The following story incorrectly described statements by Anthony Coker, a director with Atlanta solar company Suniva. He spoke about a new law that allows performance contracting for energy retrofits on government facilities. Below is a corrected version of the story.
Georgias energy future could be in algae and the sun. But leaders in the renewable energy field who participated in a Macon panel on Wednesday, while praising progress in the renewables industry, said both technology and regulation have a long way to go.
Solar and energy executives, along with researchers and environmental advocates, spoke on Energy and Technology: The Greening of America at Georgia College & State Universitys campus on Cherry Street. The event wound up the universitys annual Water, Energy and Transportation Symposium.
Panelist Dan Bramblett, board chairman of the Green Chamber of the South, pointed out that Georgia and Florida are at the back of the pack when it comes to solar energy production, despite having some of the countrys highest potential. Georgia has been a late-adopter partly because the Southeast has enjoyed such cheap conventional energy, Bramblett said. In recent years, the price of solar equipment dropped low enough to compete.
Susanne Fischer-Quinn, corporate communications manager for MAGE Solar USA in Dublin, said Germany -- which receives far less sunlight -- powered half its grid on solar energy one day last summer.
If Germany can pull it off, in Georgia were sitting on a gold mine, she said.
MAGE recently collaborated with the Dublin school district on installing solar panels at the districts high school, reducing electricity costs enough for the district to avoid furloughs.
Gary Lee, executive director of the Warner Robins Redevelopment Agency, attended Wednesdays panel to learn more about renewable energy, partly because his city is interested in doing a similar project with its school district. Lee said he met with representatives of other local governments such as Fort Valley earlier this week to explore the possibilities.
Anthony Coker, a director with Atlanta solar company Suniva, noted that 15 states allow third-party financing of solar systems for homes and businesses.
Several bills have been floated in Georgia that would explicitly allow companies to essentially install solar panels for free on a building, then provide free electricity to the owner while selling the excess to the energy grid.
Coker said this would be more beneficial to development of Georgias solar industry than a bill recently floated by state Rep. Rusty Kidd, I-Milledgeville, that focuses on opening Georgia Powers grid to large private solar farms.
Coker said this approach, instigated by Macon-based company Georgia Solar Utilities, aims to create a new monopoly rather than opening the solar field to competition.
Georgia Power has opposed all these bills, saying they would open the door to energy deregulation in the state.
Georgia Power green energy manager Wilson Mallard basically said the company doesnt want to mess with an effective system in order to bring a particular energy source on line.
We think solar is already coming to Georgia in a cost-effective way, he said. Within the last year, Georgia Power has announced or begun the development of about 260 megawatts of solar energy, from solar farms to small arrays on homes and businesses.
Coker and others disagree with Georgia Power, saying third-party financing could be permitted without changes to the Territorial Act that divided up the state among power companies.

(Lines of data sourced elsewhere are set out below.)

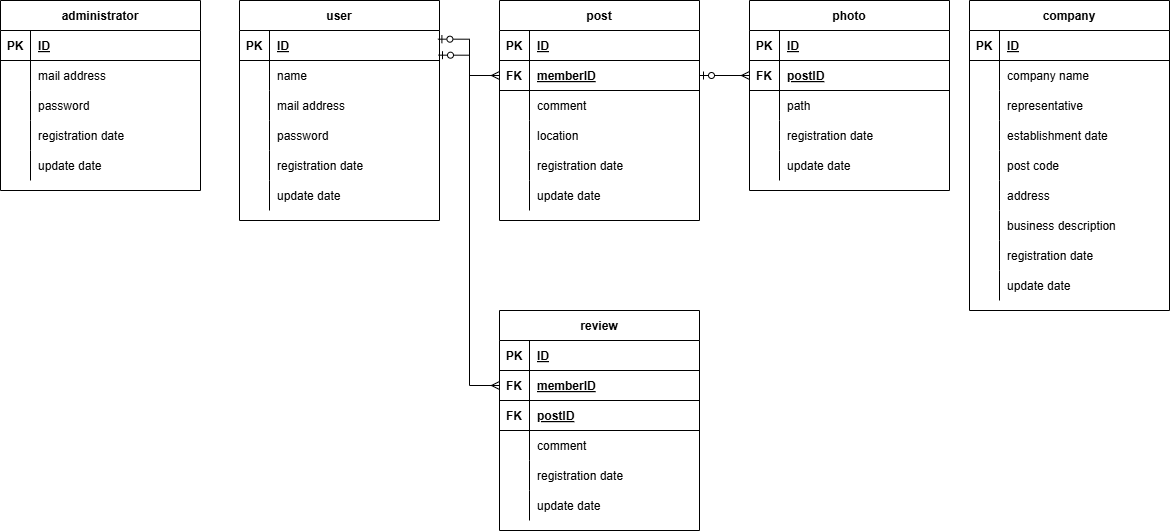
Earlier version of the draw.io export TravelogER図.drawio.png (ISSEI-dot/Travelog). Source tidied: cells renumbered, new cells last; positions are measured from the earlier drawing's top-left corner, leaving out a move shared by most shapes.
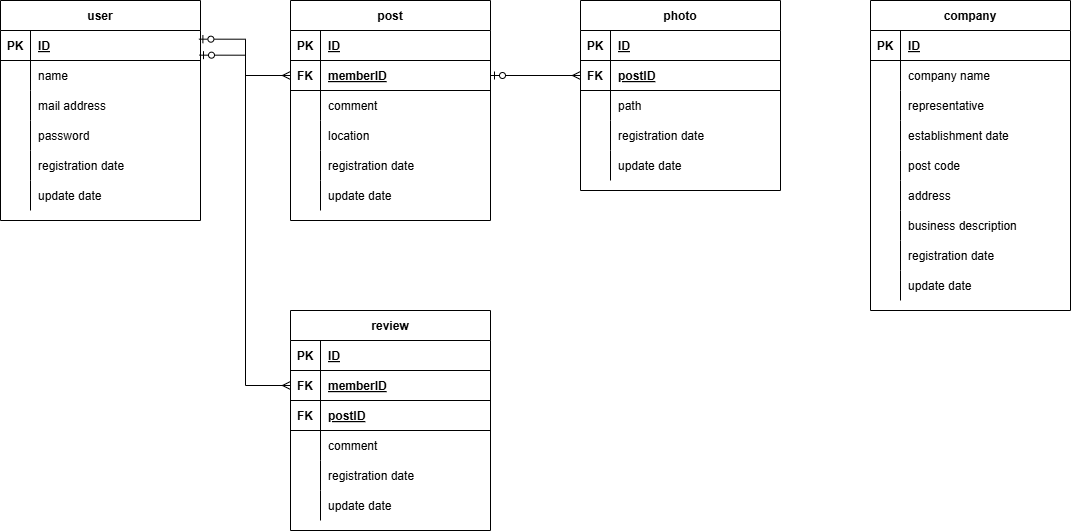
After the commit.

Commit message:
TravelogER図.drawio.png を更新します

What changed in the source:
```diff
@@ -2,56 +2,8 @@
   <root>
     <mxCell id="0" />
     <mxCell id="1" parent="0" />
-    <mxCell id="2" value="administrator" style="shape=table;startSize=30;rowLines=0;fontStyle=1;align=center;" parent="1" vertex="1">
-      <mxGeometry width="200" height="190" as="geometry" />
-    </mxCell>
-    <mxCell id="3" style="shape=partialRectangle;fillColor=none;top=0;left=0;right=0;bottom=1;" parent="2" vertex="1">
-      <mxGeometry y="30" width="200" height="30" as="geometry" />
-    </mxCell>
-    <mxCell id="4" value="PK" style="shape=partialRectangle;overflow=hidden;fillColor=none;top=0;left=0;bottom=0;right=0;fontStyle=1;" parent="3" vertex="1">
-      <mxGeometry width="30" height="30" as="geometry" />
-    </mxCell>
-    <mxCell id="5" value="ID" style="shape=partialRectangle;overflow=hidden;fillColor=none;top=0;left=0;bottom=0;right=0;align=left;spacingLeft=6;fontStyle=5;" parent="3" vertex="1">
-      <mxGeometry x="30" width="170" height="30" as="geometry" />
-    </mxCell>
-    <mxCell id="6" style="shape=partialRectangle;fillColor=none;top=0;left=0;right=0;bottom=0;" parent="2" vertex="1">
-      <mxGeometry y="60" width="200" height="30" as="geometry" />
-    </mxCell>
-    <mxCell id="7" style="shape=partialRectangle;overflow=hidden;fillColor=none;top=0;left=0;bottom=0;right=0;" parent="6" vertex="1">
-      <mxGeometry width="30" height="30" as="geometry" />
-    </mxCell>
-    <mxCell id="8" value="mail address" style="shape=partialRectangle;overflow=hidden;fillColor=none;top=0;left=0;bottom=0;right=0;align=left;spacingLeft=6;" parent="6" vertex="1">
-      <mxGeometry x="30" width="170" height="30" as="geometry" />
-    </mxCell>
-    <mxCell id="9" style="shape=partialRectangle;fillColor=none;top=0;left=0;right=0;bottom=0;" parent="2" vertex="1">
-      <mxGeometry y="90" width="200" height="30" as="geometry" />
-    </mxCell>
-    <mxCell id="10" style="shape=partialRectangle;overflow=hidden;fillColor=none;top=0;left=0;bottom=0;right=0;" parent="9" vertex="1">
-      <mxGeometry width="30" height="30" as="geometry" />
-    </mxCell>
-    <mxCell id="11" value="password" style="shape=partialRectangle;overflow=hidden;fillColor=none;top=0;left=0;bottom=0;right=0;align=left;spacingLeft=6;" parent="9" vertex="1">
-      <mxGeometry x="30" width="170" height="30" as="geometry" />
-    </mxCell>
-    <mxCell id="12" style="shape=partialRectangle;fillColor=none;top=0;left=0;right=0;bottom=0;" parent="2" vertex="1">
-      <mxGeometry y="120" width="200" height="30" as="geometry" />
-    </mxCell>
-    <mxCell id="13" style="shape=partialRectangle;overflow=hidden;fillColor=none;top=0;left=0;bottom=0;right=0;" parent="12" vertex="1">
-      <mxGeometry width="30" height="30" as="geometry" />
-    </mxCell>
-    <mxCell id="14" value="registration date" style="shape=partialRectangle;overflow=hidden;fillColor=none;top=0;left=0;bottom=0;right=0;align=left;spacingLeft=6;" parent="12" vertex="1">
-      <mxGeometry x="30" width="170" height="30" as="geometry" />
-    </mxCell>
-    <mxCell id="15" style="shape=partialRectangle;fillColor=none;top=0;left=0;right=0;bottom=0;" parent="2" vertex="1">
-      <mxGeometry y="150" width="200" height="30" as="geometry" />
-    </mxCell>
-    <mxCell id="16" style="shape=partialRectangle;overflow=hidden;fillColor=none;top=0;left=0;bottom=0;right=0;" parent="15" vertex="1">
-      <mxGeometry width="30" height="30" as="geometry" />
-    </mxCell>
-    <mxCell id="17" value="update date" style="shape=partialRectangle;overflow=hidden;fillColor=none;top=0;left=0;bottom=0;right=0;align=left;spacingLeft=6;" parent="15" vertex="1">
-      <mxGeometry x="30" width="170" height="30" as="geometry" />
-    </mxCell>
     <mxCell id="18" value="user" style="shape=table;startSize=30;rowLines=0;fontStyle=1;align=center;" parent="1" vertex="1">
-      <mxGeometry x="239" width="200" height="220" as="geometry" />
+      <mxGeometry x="59" width="200" height="220" as="geometry" />
     </mxCell>
     <mxCell id="19" style="shape=partialRectangle;fillColor=none;points=[[0,0.5],[1,0.5]];portConstraint=eastwest;top=0;left=0;right=0;bottom=1;" parent="18" vertex="1">
       <mxGeometry y="30" width="200" height="30" as="geometry" />
@@ -108,7 +60,7 @@
       <mxGeometry x="30" width="170" height="30" as="geometry" />
     </mxCell>
     <mxCell id="37" value="post" style="shape=table;startSize=30;rowLines=0;fontStyle=1;align=center;" parent="1" vertex="1">
-      <mxGeometry x="499" width="200" height="220" as="geometry" />
+      <mxGeometry x="349" width="200" height="220" as="geometry" />
     </mxCell>
     <mxCell id="38" style="shape=partialRectangle;fillColor=none;top=0;left=0;right=0;bottom=1;" parent="37" vertex="1">
       <mxGeometry y="30" width="200" height="30" as="geometry" />
@@ -165,7 +117,7 @@
       <mxGeometry x="30" width="170" height="30" as="geometry" />
     </mxCell>
     <mxCell id="56" value="company" style="shape=table;startSize=30;rowLines=0;fontStyle=1;align=center;" parent="1" vertex="1">
-      <mxGeometry x="969" width="200" height="310" as="geometry" />
+      <mxGeometry x="929" width="200" height="310" as="geometry" />
     </mxCell>
     <mxCell id="57" style="shape=partialRectangle;fillColor=none;top=0;left=0;right=0;bottom=1;" parent="56" vertex="1">
       <mxGeometry y="30" width="200" height="30" as="geometry" />
@@ -252,7 +204,7 @@
       <mxGeometry relative="1" as="geometry" />
     </mxCell>
     <mxCell id="85" value="review" style="shape=table;startSize=30;rowLines=0;fontStyle=1;align=center;" parent="1" vertex="1">
-      <mxGeometry x="499" y="310" width="200" height="220" as="geometry" />
+      <mxGeometry x="349" y="310" width="200" height="220" as="geometry" />
     </mxCell>
     <mxCell id="86" style="shape=partialRectangle;fillColor=none;top=0;left=0;right=0;bottom=1;" parent="85" vertex="1">
       <mxGeometry y="30" width="200" height="30" as="geometry" />
@@ -309,7 +261,7 @@
       <mxGeometry x="30" width="170" height="30" as="geometry" />
     </mxCell>
     <mxCell id="104" value="photo" style="shape=table;startSize=30;rowLines=0;fontStyle=1;align=center;" parent="1" vertex="1">
-      <mxGeometry x="749" width="200" height="190" as="geometry" />
+      <mxGeometry x="639" width="200" height="190" as="geometry" />
     </mxCell>
     <mxCell id="105" style="shape=partialRectangle;fillColor=none;top=0;left=0;right=0;bottom=1;" parent="104" vertex="1">
       <mxGeometry y="30" width="200" height="30" as="geometry" />
```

The Co-Generation and Distributed Generation Act is whats getting in the way of free-market capitalism, and it could be clarified without overhauling the states energy structure, Coker said. But any such change is something utilities are fighting tooth and nail.
Georgia could also encourage the solar industry by stabilizing tax credits and other programs that support the industry, said Fisher-Quinn. Their constant fluctuation has hindered investment, she said.
Kalina Manoylov, a Georgia College assistant biology professor, said algae has also begun to generate a lot of interest as a renewable energy source in Georgia. She said she has seen permit applications from more than 50 companies that wanted to launch algae biomass facilities over the last four years, but only four are still operating.
The biggest problem: People want to do business without knowing the organism theyre working on, she said, noting the many types of algae and how little is understood about how it functions.